January is here - when everyone makes their resolutions for the new year. By far, the most common one I've heard is weight loss. People promise themselves to eat less and exercise more. This is especially common because New Years happens after the holiday season - the time when people 'over-eat'.
A few days ago Merryl Bear, the clinical director of NEDIC, shared an article with us about an open letter written by an Equalities Minister sent to magazine editors in the UK to ask for a ban on the publishing of ‘miracle diets’ after the holidays. You can read the article here: http://www.bbc.co.uk/news/uk-20849476

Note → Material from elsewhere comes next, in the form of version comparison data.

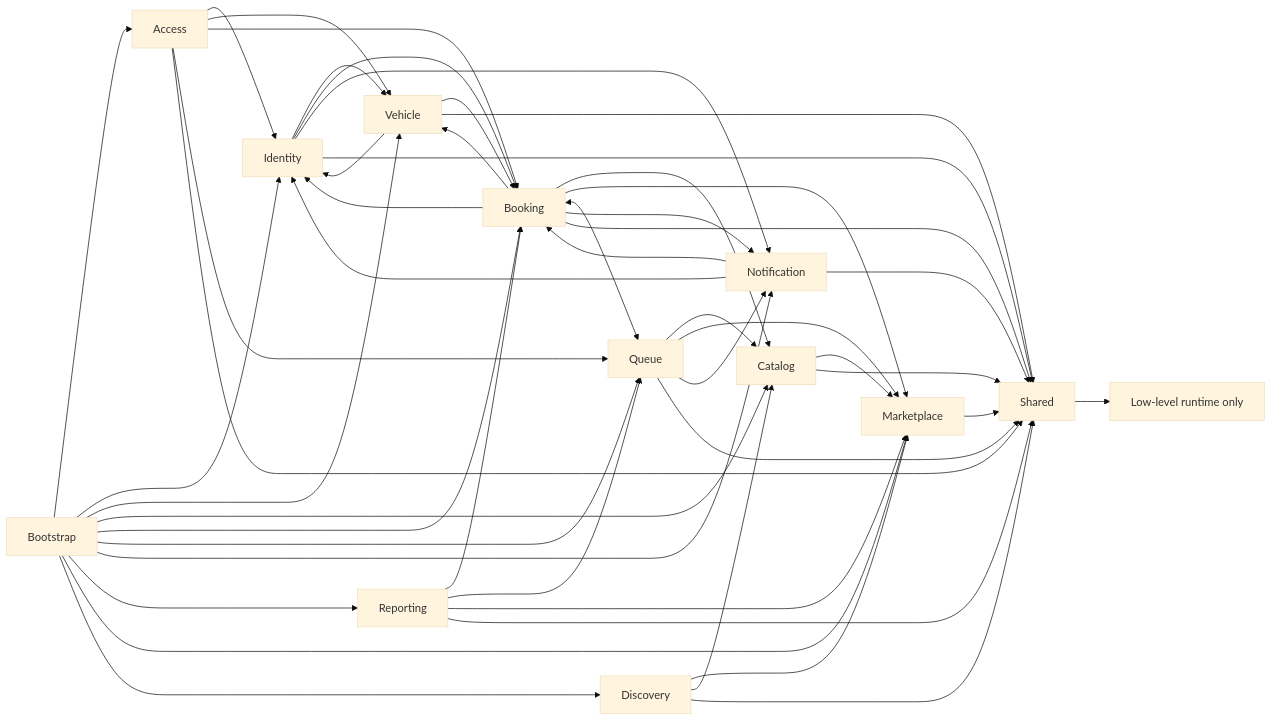
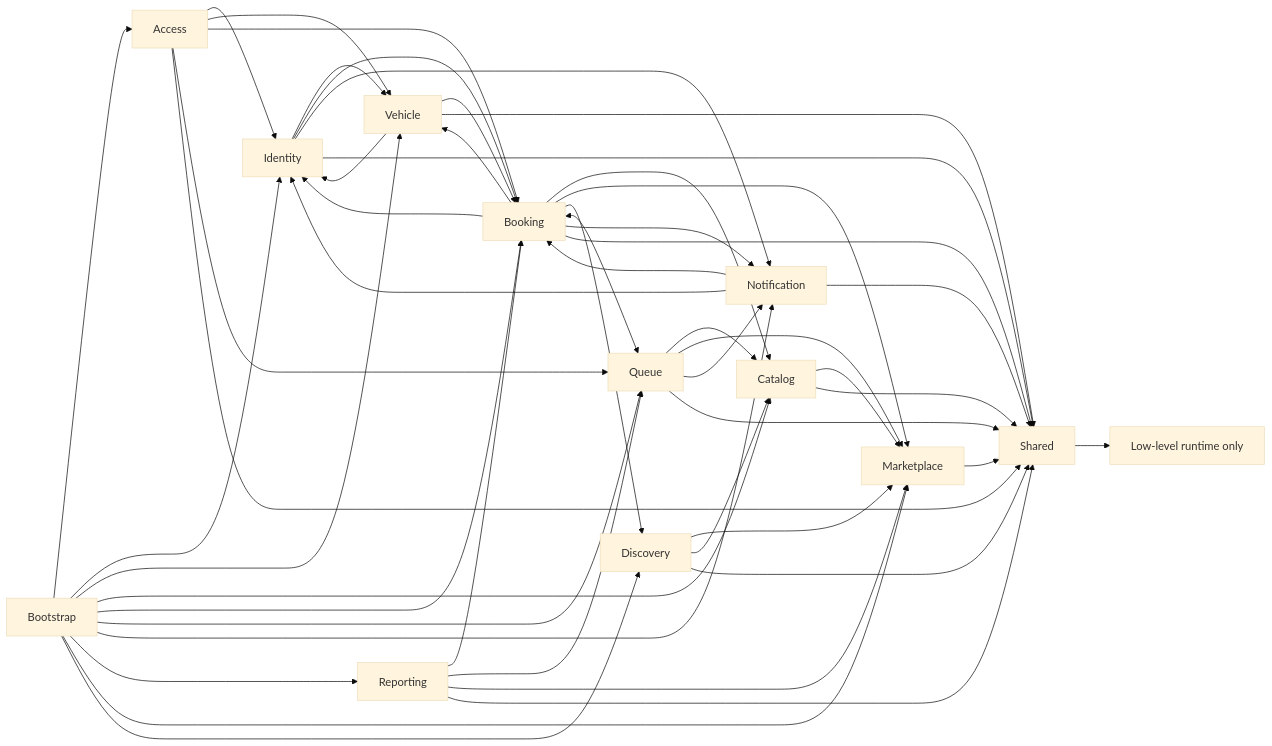
Before and after one commit to ongeziwe17/carwash-booking-queue-system: the second of 2 diagrams in documentation/ARCHITECTURE.md, drawn with Mermaid (base theme). The commit also changed other lines of this file and 62 other files, not shown here.

````diff
--- a/documentation/ARCHITECTURE.md
+++ b/documentation/ARCHITECTURE.md
@@ -39,50 +39,51 @@
 ```mermaid
 flowchart LR
     Bootstrap --> Access
     Bootstrap --> Identity
     Bootstrap --> Vehicle
     Bootstrap --> Catalog
     Bootstrap --> Booking
     Bootstrap --> Queue
     Bootstrap --> Notification
     Bootstrap --> Reporting
     Bootstrap --> Marketplace
     Bootstrap --> Discovery
     Access --> Identity
     Access --> Vehicle
     Access --> Booking
     Access --> Queue
     Identity --> Vehicle
     Identity --> Booking
     Identity --> Notification
     Vehicle --> Identity
     Vehicle --> Booking
     Booking --> Identity
     Booking --> Vehicle
     Booking --> Catalog
     Booking --> Marketplace
+    Booking --> Discovery
     Booking <--> Queue
     Booking --> Notification
     Queue --> Catalog
     Queue --> Marketplace
     Queue --> Notification
     Notification --> Identity
     Notification --> Booking
     Reporting --> Booking
     Reporting --> Queue
     Reporting --> Marketplace
     Marketplace --> Shared
     Catalog --> Marketplace
     Discovery --> Marketplace
     Discovery --> Catalog
     Shared --> Runtime[Low-level runtime only]
     Access --> Shared
     Identity --> Shared
     Vehicle --> Shared
     Catalog --> Shared
     Booking --> Shared
     Queue --> Shared
     Notification --> Shared
     Reporting --> Shared
     Discovery --> Shared
 ```
````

This week, we are highlighting an inspiring example of successful media campaigning. Elaine Stevenson, long-time champion of eating disorder prevention in Canada took the members of the Manitoba Executive Council to task for recent body-shaming advertisements. We are happy to report that the ads have now been pulled.

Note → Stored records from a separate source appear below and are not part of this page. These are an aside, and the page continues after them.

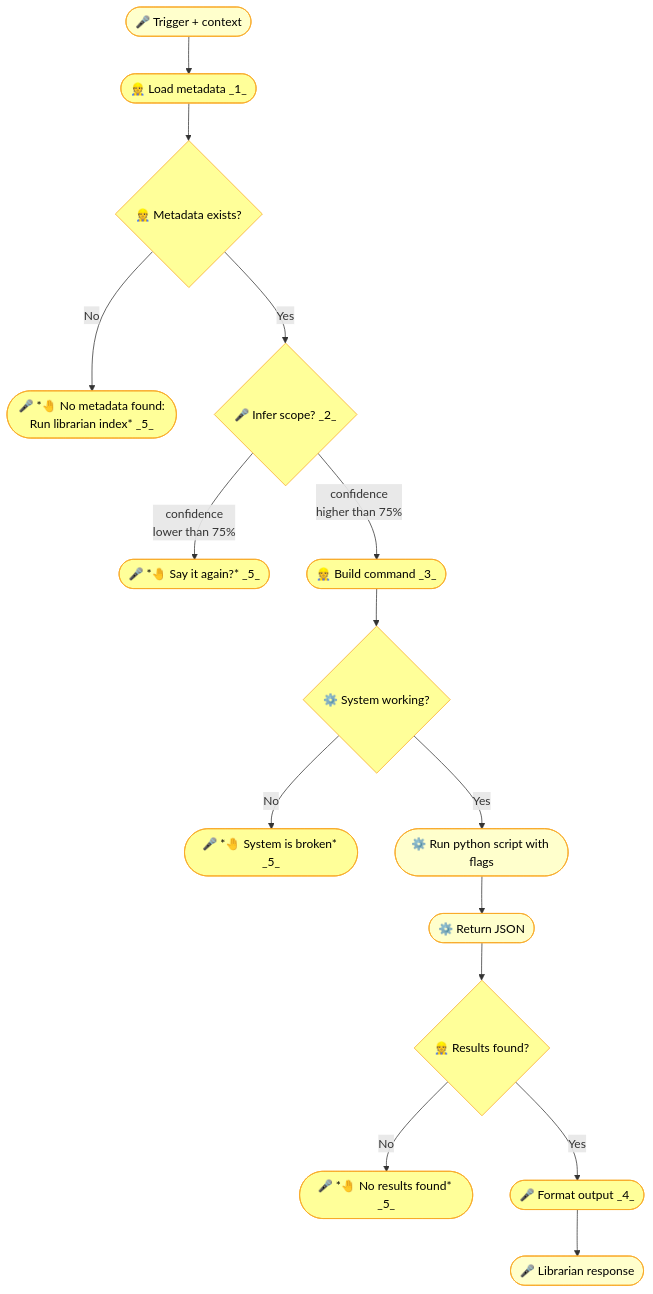
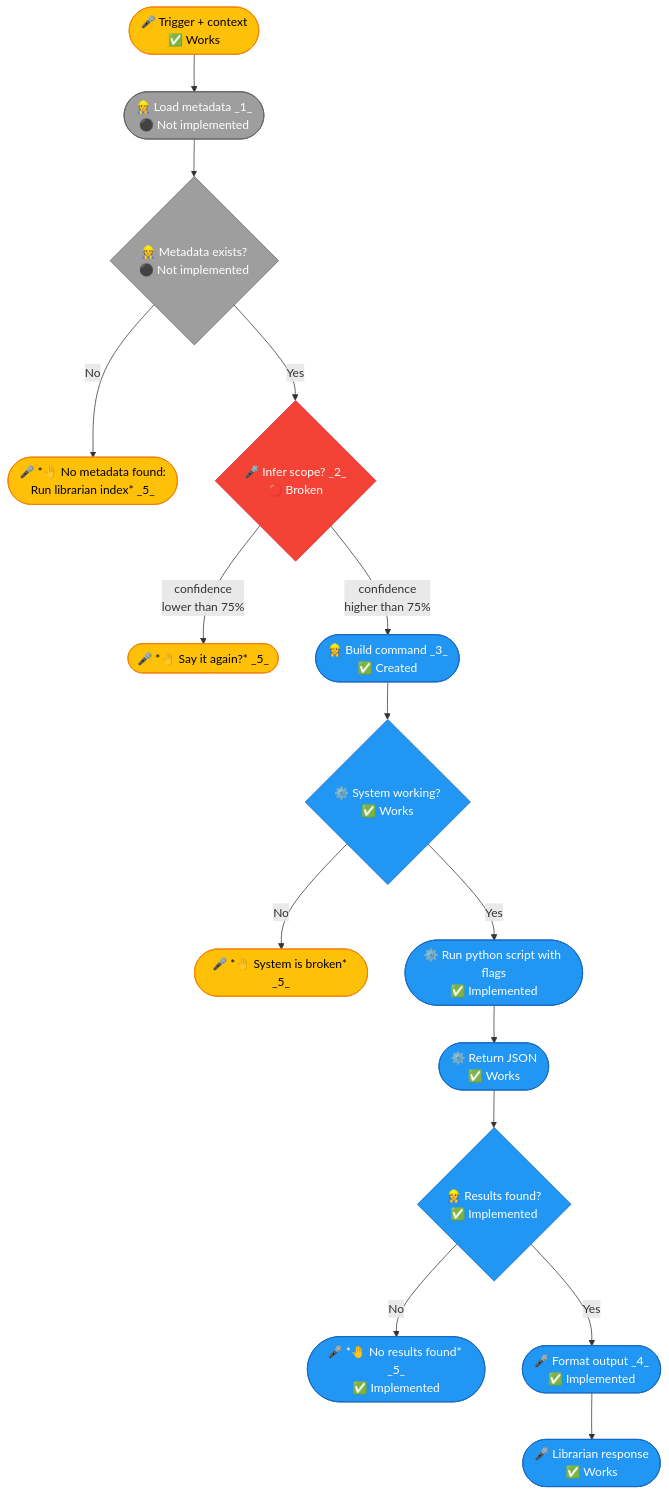
One commit to nonlinear/librarian changed the first of 2 diagrams in backstage/epic-notes/v0.15.0-skill-protocol.md. Above: the diagram before and after it, drawn with Mermaid.

Commit message:
epic-15: Update diagram colors (map implementation status to contract nodes)

````diff
--- a/backstage/epic-notes/v0.15.0-skill-protocol.md
+++ b/backstage/epic-notes/v0.15.0-skill-protocol.md
@@ -3,41 +3,41 @@
 ```mermaid
 flowchart TB
-    TRIGGER(["🎤 Trigger + context"])
-    TRIGGER --> METADATA(["👷 Load metadata _1_"])
-    METADATA --> CHECK{"👷 Metadata exists?"}
+    TRIGGER(["🎤 Trigger + context<br/>✅ Works"])
+    TRIGGER --> METADATA(["👷 Load metadata _1_<br/>⚫ Not implemented"])
+    METADATA --> CHECK{"👷 Metadata exists?<br/>⚫ Not implemented"}
     
     CHECK -->|"No"| ERROR(["🎤 *🤚 No metadata found:<br>Run librarian index* _5_"])
-    CHECK -->|"Yes"| INFER{"🎤 Infer scope? _2_"}
+    CHECK -->|"Yes"| INFER{"🎤 Infer scope? _2_<br/>🔴 Broken"}
     
     INFER -->|"confidence<br>lower than 75%"| CLARIFY(["🎤 *🤚 Say it again?* _5_"])
-    INFER -->|"confidence<br>higher than 75%"| BUILD(["👷 Build command _3_"])
+    INFER -->|"confidence<br>higher than 75%"| BUILD(["👷 Build command _3_<br/>✅ Created"])
     
-    BUILD --> CHECK_SYSTEM{"⚙️ System working?"}
+    BUILD --> CHECK_SYSTEM{"⚙️ System working?<br/>✅ Works"}
     
     CHECK_SYSTEM -->|"No"| BROKEN(["🎤 *🤚 System is broken* _5_"])
-    CHECK_SYSTEM -->|"Yes"| EXEC(["⚙️ Run python script with flags"])
+    CHECK_SYSTEM -->|"Yes"| EXEC(["⚙️ Run python script with flags<br/>✅ Implemented"])
     
-    EXEC --> JSON(["⚙️ Return JSON"])
-    JSON --> CHECK_RESULTS{"👷 Results found?"}
+    EXEC --> JSON(["⚙️ Return JSON<br/>✅ Works"])
+    JSON --> CHECK_RESULTS{"👷 Results found?<br/>✅ Implemented"}
     
-    CHECK_RESULTS -->|"No"| EMPTY(["🎤 *🤚 No results found* _5_"])
-    CHECK_RESULTS -->|"Yes"| FORMAT(["🎤 Format output _4_"])
+    CHECK_RESULTS -->|"No"| EMPTY(["🎤 *🤚 No results found* _5_<br/>✅ Implemented"])
+    CHECK_RESULTS -->|"Yes"| FORMAT(["🎤 Format output _4_<br/>✅ Implemented"])
     
-    FORMAT --> RESPONSE(["🎤 Librarian response"])
+    FORMAT --> RESPONSE(["🎤 Librarian response<br/>✅ Works"])
     
-    style TRIGGER fill:#FFFFCC,stroke:#F9A825,color:#000
-    style METADATA fill:#FFFF99,stroke:#F9A825,color:#000
-    style INFER fill:#FFFF99,stroke:#F9A825,color:#000
-    style CLARIFY fill:#FFFF99,stroke:#F9A825,color:#000
-    style BUILD fill:#FFFF99,stroke:#F9A825,color:#000
-    style EXEC fill:#FFFFCC,stroke:#F9A825,color:#000
-    style JSON fill:#FFFFCC,stroke:#F9A825,color:#000
-    style FORMAT fill:#FFFF99,stroke:#F9A825,color:#000
-    style RESPONSE fill:#FFFFCC,stroke:#F9A825,color:#000
-    style CHECK fill:#FFFF99,stroke:#F9A825,color:#000
-    style ERROR fill:#FFFF99,stroke:#F9A825,color:#000
-    style CHECK_SYSTEM fill:#FFFF99,stroke:#F9A825,color:#000
-    style BROKEN fill:#FFFF99,stroke:#F9A825,color:#000
-    style CHECK_RESULTS fill:#FFFF99,stroke:#F9A825,color:#000
-    style EMPTY fill:#FFFF99,stroke:#F9A825,color:#000
+    style TRIGGER fill:#FFC107,stroke:#F57C00,color:#000
+    style METADATA fill:#9E9E9E,stroke:#616161,color:#fff
+    style INFER fill:#f44336,stroke:#c62828,color:#fff
+    style CLARIFY fill:#FFC107,stroke:#F57C00,color:#000
+    style BUILD fill:#2196F3,stroke:#1565C0,color:#fff
+    style EXEC fill:#2196F3,stroke:#1565C0,color:#fff
+    style JSON fill:#2196F3,stroke:#1565C0,color:#fff
+    style FORMAT fill:#2196F3,stroke:#1565C0,color:#fff
+    style RESPONSE fill:#2196F3,stroke:#1565C0,color:#fff
+    style CHECK fill:#9E9E9E,stroke:#616161,color:#fff
+    style ERROR fill:#FFC107,stroke:#F57C00,color:#000
+    style CHECK_SYSTEM fill:#2196F3,stroke:#1565C0,color:#fff
+    style BROKEN fill:#FFC107,stroke:#F57C00,color:#000
+    style CHECK_RESULTS fill:#2196F3,stroke:#1565C0,color:#fff
+    style EMPTY fill:#2196F3,stroke:#1565C0,color:#fff
 ```
````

Dear Premier Hon. Oswald, Hon. Rondeau, & Hon. Howard:
It’s no surprise that this holiday season I have been faced with more opportunities than I can count to eat cookies, candies, chocolates and pastries. They appear like magic, in every corner of every room. Don’t get me wrong, I’m not the type to be offended by an offering of holiday treats of any kind. I’ll take them shaped like trees, glittered with festive sprinkles, or loaded with chocolate. What really bothers me is the mixed messages we seem to receive between the first cookie tray and the first day back at work or school.
On behalf of NEDIC Staff and dedicated Volunteers, we wish every single one of our readers a Happy New Year!
A new year is often a symbol for new beginnings and a special motivation to overcome the challenges we faced in the previous year.
We hope that everyone has a happy, healthy, and prosperous 2013!
Cheers to the ever growing NEDIC community and blog!
The holiday season has begun. I love this time of the year - everyone's excited as Christmas comes along, the winter means that it'll soon be snowy out, and there's a well-deserved break from school and work.
It is often too easy to take well-intentioned popular media and public health initiatives and the images they transmit for granted. In the case of anorexia nervosa (A.N.), it is without question that accessibility to information and treatment is essential for those at risk and for those currently suffering from the disease, and that both popular media and public health campaigns are crucial in increasing awareness.
Living in Vancouver, there is certainly a presence of gym goers, devoted yogis, joggers, and cyclists. Having such mild weather and beautiful scenery to gaze at makes outdoor activity much less daunting and enjoyable.